To: <cypherpunks@toad.com>
Message Hash: 6f30e5311ffae5a05c81c44ce3a01473b8a55311d661ff49535735e223f4026c
Message ID: <93011518333474076.1041_DHJ45-1@CompuServe.COM>
Reply To: _N/A

UTC Datetime: 1993-01-15 18:39:53 UTC
Raw Date: Fri, 15 Jan 93 10:39:53 PST

Raw message

From: Hal <74076.1041@CompuServe.COM>
Date: Fri, 15 Jan 93 10:39:53 PST
To: <cypherpunks@toad.com>
Subject: more on security/obscurity/reality
Message-ID: <930115183334_74076.1041_DHJ45-1@CompuServe.COM>
MIME-Version: 1.0
Content-Type: text/plain
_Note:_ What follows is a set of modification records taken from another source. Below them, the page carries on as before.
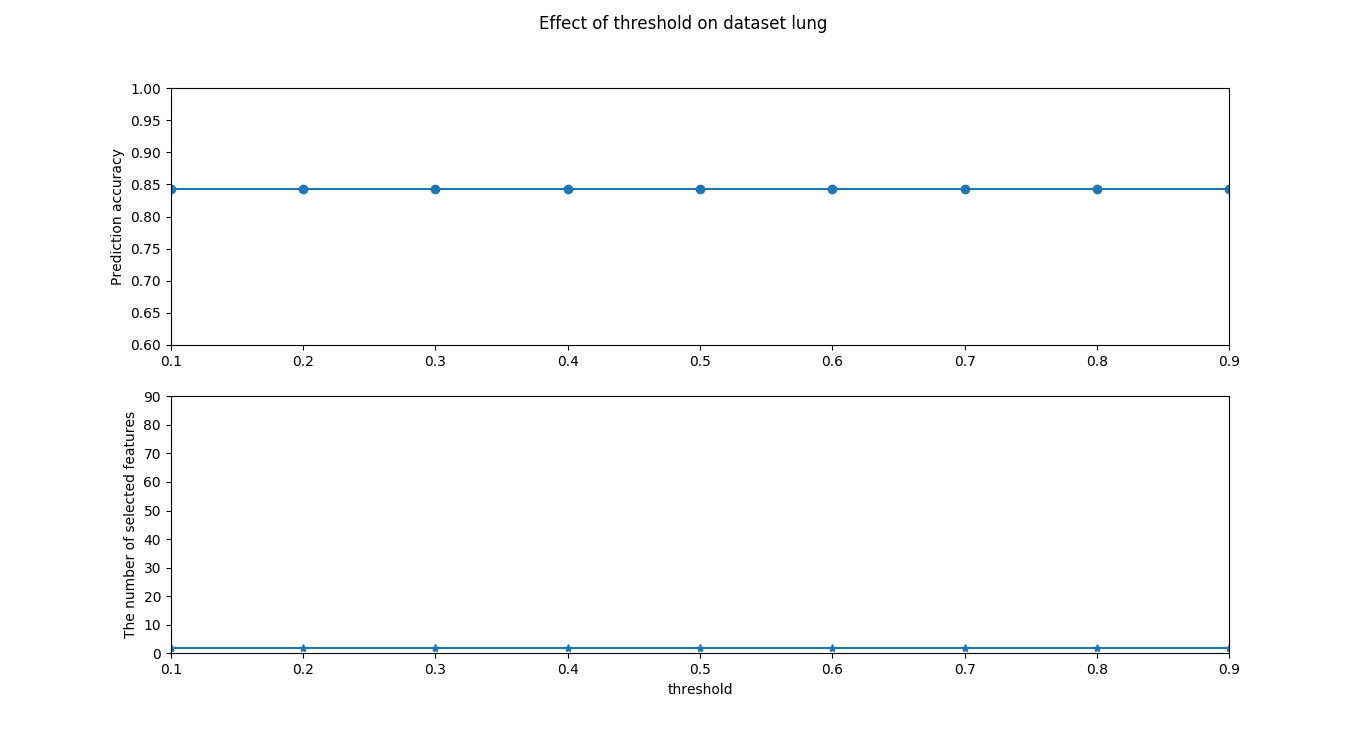
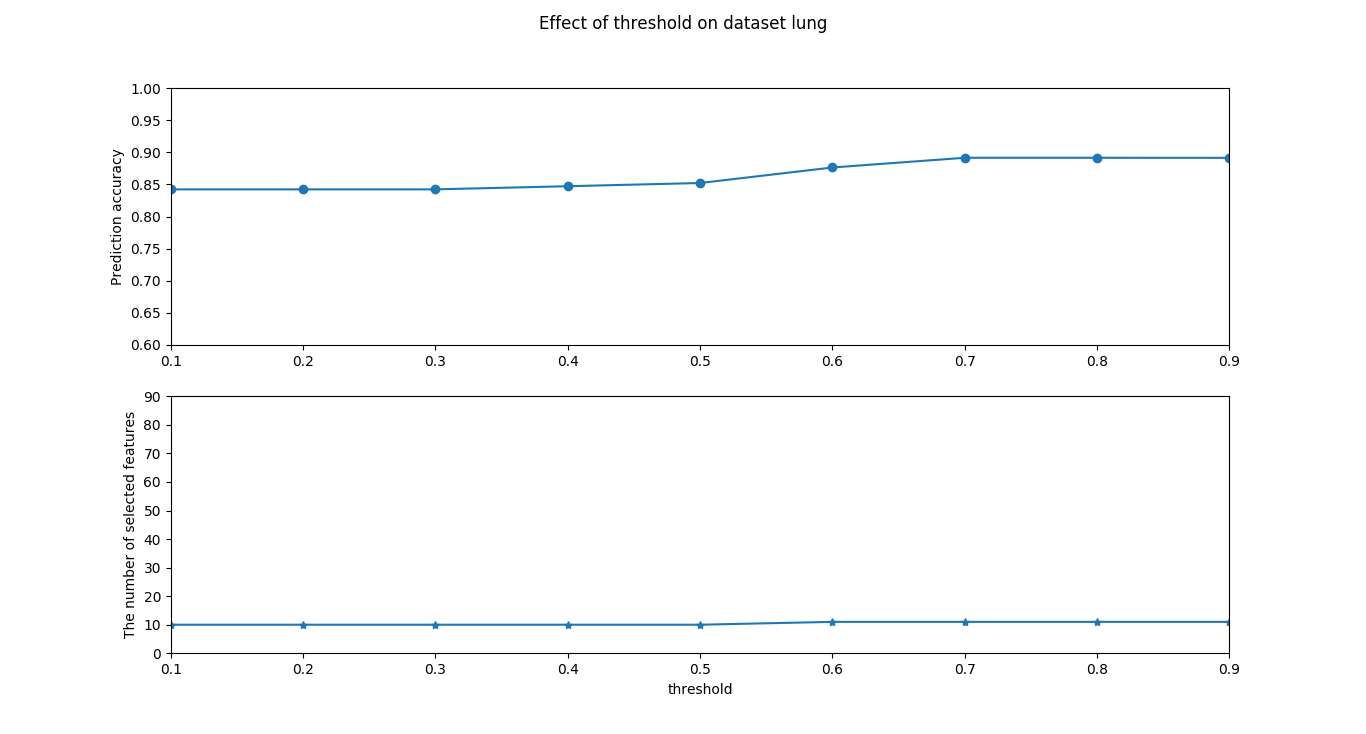
update datas/gene/all_result/threshold/lung and update .

Changed region(s): [[0.123, 0.8392, 0.8917, 0.8992], [0.3382, 0.2098, 0.8917, 0.2698]]

diff --git a/sfs_l21_norm/opt_threshold.py b/sfs_l21_norm/opt_threshold.py
@@ -14,6 +14,6 @@ def opt_threshold(fname, epsilon):
 
 if __name__ == '__main__':
     import sys
-    epsilon = 0.1
+    epsilon = 0.05
     fname = sys.argv[1]
     opt_threshold(fname, epsilon)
I can understand Daniel Ray's proposing to keep a low profile in 
running remailers, using encryption and such.  Pax was probably the 
highest profile service, at least in the Usenet groups I use, and look 
what happened to it.
The problem is, how can a remailing service be secret?  Its address has 
to be known in order for it to be used!  The only way it could be 
secret that I can see would be for it to have only a small, select 
group of "clients" who use it, and who keep the address to themselves.  
But there is no such group; it's not like there's some kind of ring of 
privacy lovers out there who will want to use such services but who 
will be willing to keep the servers secret.
If remailers are going to be useful, they _have_ to be public.  People 
have to know how to reach them in order to use them.  The real task, it 
seems to me, is to justify anonymous mail to the Internet public, so 
that people will not support these shutdowns, and, even better, so that 
people will routinely use encryption and even remailing when they 
communicate.  Eric Hughes made the point here some time back that we 
should aim for a society where sending non-encrypted remail is 
considered rather eccentric: "What?  You send your mail _exposed_?  You 
don't mind if everyone reads it?"  In the same way, sending mail in 
such a way that everyone can see who you are communicating with, and 
that everyone you send to can see your true address automatically, 
could become equally unusual.
One other point I'd make regards the use of pseudonyms for replying.  
The Pax service created a pseudonym for each person who used the 
service which was put into the "From:" line of outgoing mail.  Then 
people could reply to that pseudonym and it would go back to the 
original sender.
The problem with this approach, as far as spreading remailers, is that 
you have to have privileges on your machine in order to create new user 
ID's.  An individual user who doesn't own or run a machine is generally 
not able to create such pseudonyms.  This means that the number of 
people who can run remailers which use such features is much smaller 
than the number who can run the simpler Cypherpunks remailers in their 
current versions.
The Cypherpunks remailers do allow for anonymous return addresses, but 
they are quite cumbersome to use, not automatic like the Pax type.  But 
they do have the advantage that anyone who has access to Unix, PGP and 
Perl can run them.  This is probably a much larger population.